  2. STONEY-MORRISSEY RUN OFF: Stoney would need to capture at least 40% of the undecided vote with Morrissey and Berry splitting the remaining percentage evenly. If Baliles stays in and pulls votes away from Berry, this would increase Stoney's lead. If Mosby stayed in or dropped out, the districts she is polling in would not help or hurt anyone as long as they split among the remaining candidates. 
  3. MORRISSEY IS ADVANTAGED BY BERRY REMAINING CANDIDATE: Berry staying in as a candidate is the most likely scenario for Morrissey to in outright.
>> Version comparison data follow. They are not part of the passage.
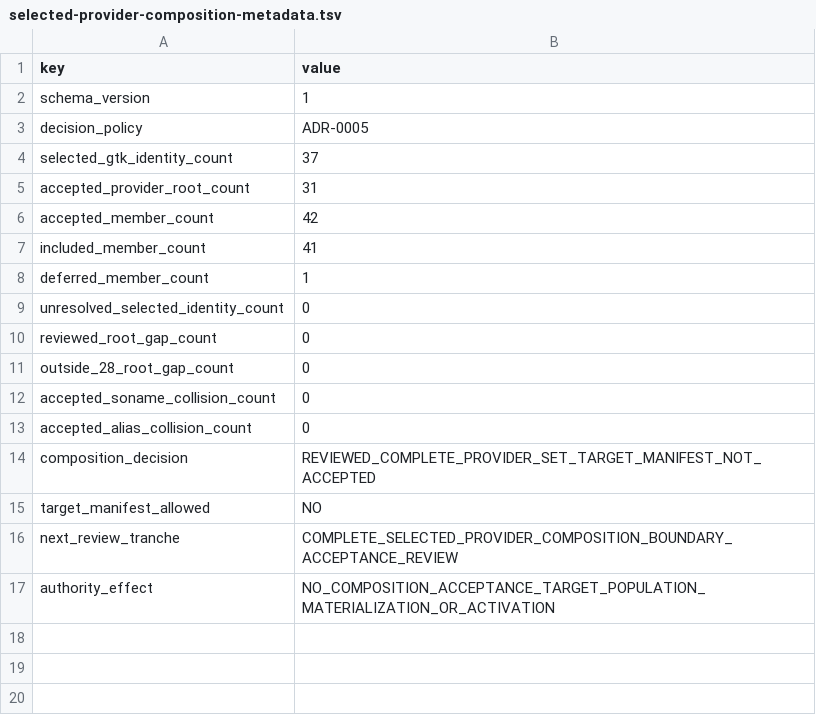
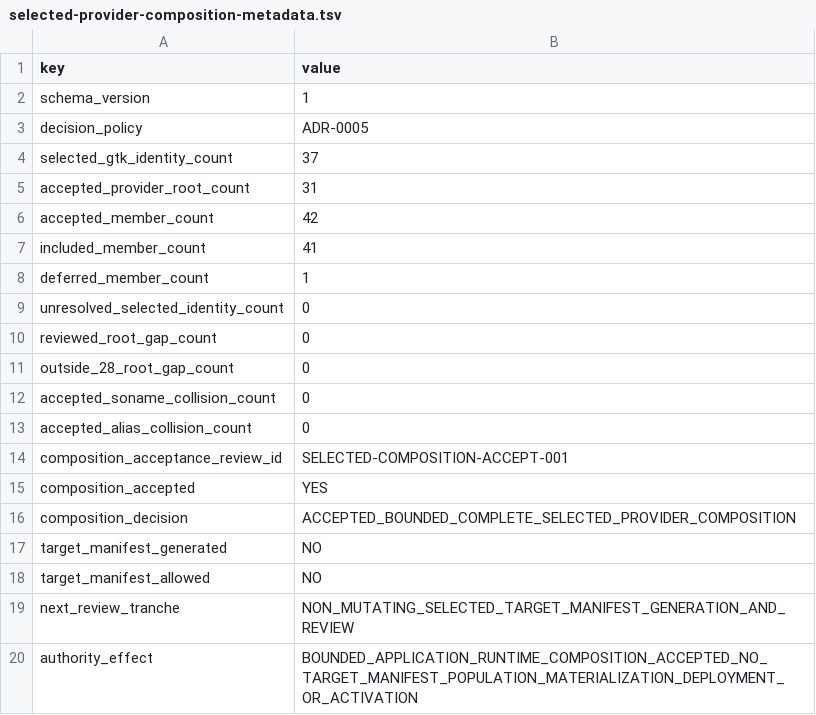
Before and after one commit to daylight-00/termux-native-desktop, a TSV file: experiments/glibc/selected-obsidian-provider-authority/review/selected-provider-composition-metadata.tsv, drawn as a sheet.

```diff
--- a/experiments/glibc/selected-obsidian-provider-authority/review/selected-provider-composition-metadata.tsv
+++ b/experiments/glibc/selected-obsidian-provider-authority/review/selected-provider-composition-metadata.tsv
@@ -13,5 +13,8 @@ accepted_soname_collision_count	0
 accepted_alias_collision_count	0
-composition_decision	REVIEWED_COMPLETE_PROVIDER_SET_TARGET_MANIFEST_NOT_ACCEPTED
+composition_acceptance_review_id	SELECTED-COMPOSITION-ACCEPT-001
+composition_accepted	YES
+composition_decision	ACCEPTED_BOUNDED_COMPLETE_SELECTED_PROVIDER_COMPOSITION
+target_manifest_generated	NO
 target_manifest_allowed	NO
-next_review_tranche	COMPLETE_SELECTED_PROVIDER_COMPOSITION_BOUNDARY_ACCEPTANCE_REVIEW
-authority_effect	NO_COMPOSITION_ACCEPTANCE_TARGET_POPULATION_MATERIALIZATION_OR_ACTIVATION
+next_review_tranche	NON_MUTATING_SELECTED_TARGET_MANIFEST_GENERATION_AND_REVIEW
+authority_effect	BOUNDED_APPLICATION_RUNTIME_COMPOSITION_ACCEPTED_NO_TARGET_MANIFEST_POPULATION_MATERIALIZATION_DEPLOYMENT_OR_ACTIVATION
```
Also changed, not shown: docs/catalog.tsv, experiments/glibc/selected-obsidian-provider-authority/review/missing-glibc-provider-production-boundary-metadata.tsv, 50 other files.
Berry would need 50% of all undecided voters with the remaining 50% spread evenly between Stoney and Morrissey to lock in a run off for himself. 
  4. BERRY OUTRIGHT: For Berry to win outright, he would need to acquire 65% of the undecided vote with the remaining splitting over the other candidates.
  5. NEVER MORRISSEY NEEDS: Assuming all candidates stay in the race, to avoid a Morrissey outcome, somewhere between 40-65% of the undecided vote would need to go to a candidate. With an estimated 32,225 undecided voters,  that is anywhere between 12,890-20,946 voters to stand behind one candidate.